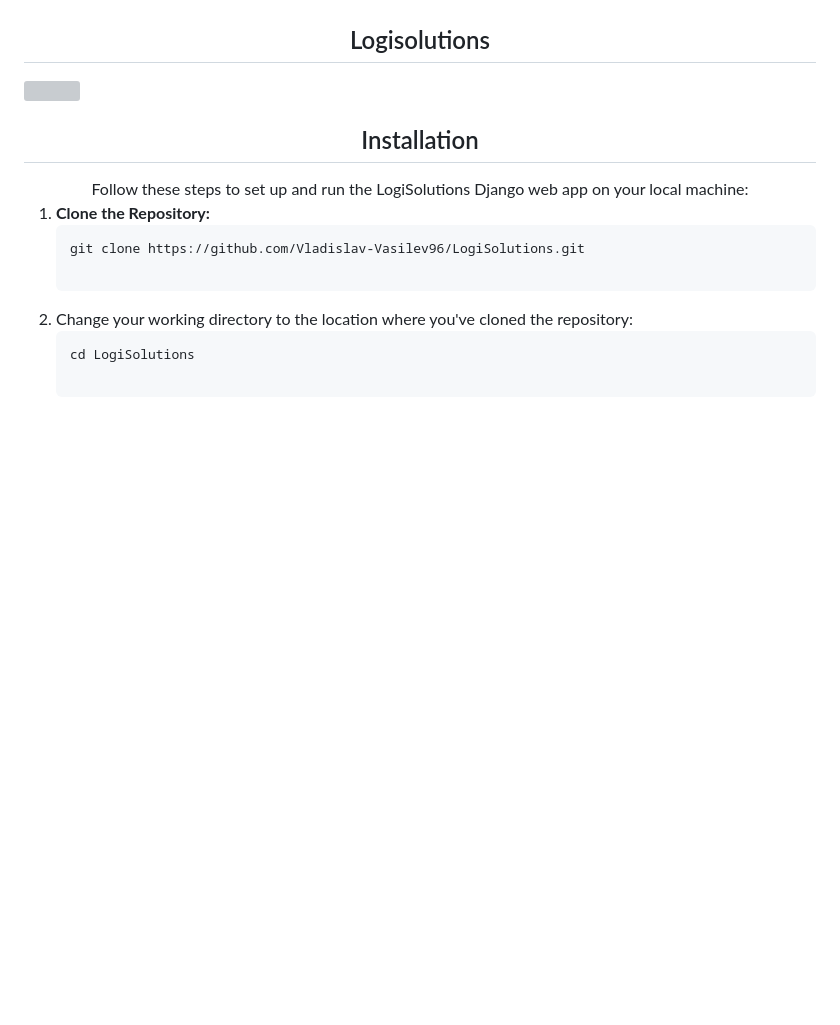
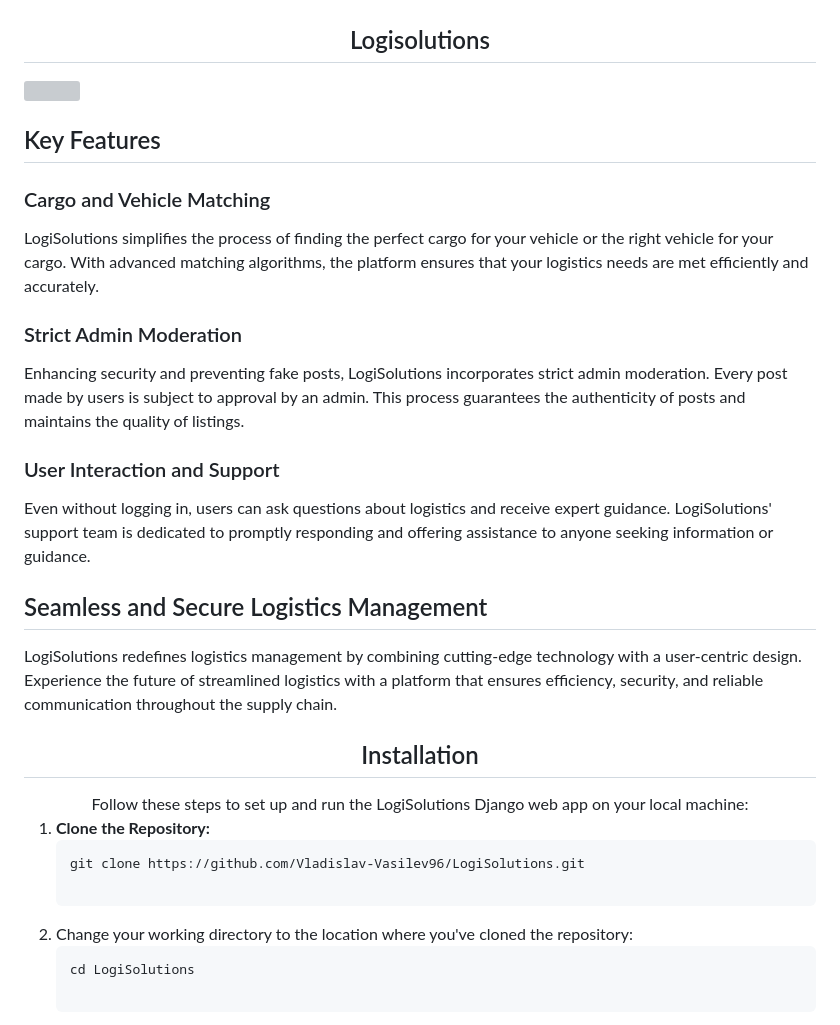
Before and after one commit to Vladislav-Vasilev96/LogiSolutions, a Markdown page: README.md, the part around the change. Rendered like a GitHub page; blank space fills up the shorter version; grey boxes are pictures that could not be loaded.

```diff
--- a/README.md
+++ b/README.md
@@ -3,7 +3,19 @@
 
 <img src="media/screenshots/LogiSolutions%20Homepage.PNG">
 
+## Key Features
 
+### Cargo and Vehicle Matching
+LogiSolutions simplifies the process of finding the perfect cargo for your vehicle or the right vehicle for your cargo. With advanced matching algorithms, the platform ensures that your logistics needs are met efficiently and accurately.
+
+### Strict Admin Moderation
+Enhancing security and preventing fake posts, LogiSolutions incorporates strict admin moderation. Every post made by users is subject to approval by an admin. This process guarantees the authenticity of posts and maintains the quality of listings.
+
+### User Interaction and Support
+Even without logging in, users can ask questions about logistics and receive expert guidance. LogiSolutions' support team is dedicated to promptly responding and offering assistance to anyone seeking information or guidance.
+
+## Seamless and Secure Logistics Management
+LogiSolutions redefines logistics management by combining cutting-edge technology with a user-centric design. Experience the future of streamlined logistics with a platform that ensures efficiency, security, and reliable communication throughout the supply chain.
 
 ## <div align="center"> Installation </div>
 
```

* _Exercise description_:
Which of the lines in the data hold the string "README"? Report each of them by copying it.

* _Exercise output_:
Before and after one commit to Vladislav-Vasilev96/LogiSolutions, a Markdown page: README.md, the part around the change. Rendered like a GitHub page; blank space fills up the shorter version; grey boxes are pictures that could not be loaded.
--- a/README.md
+++ b/README.md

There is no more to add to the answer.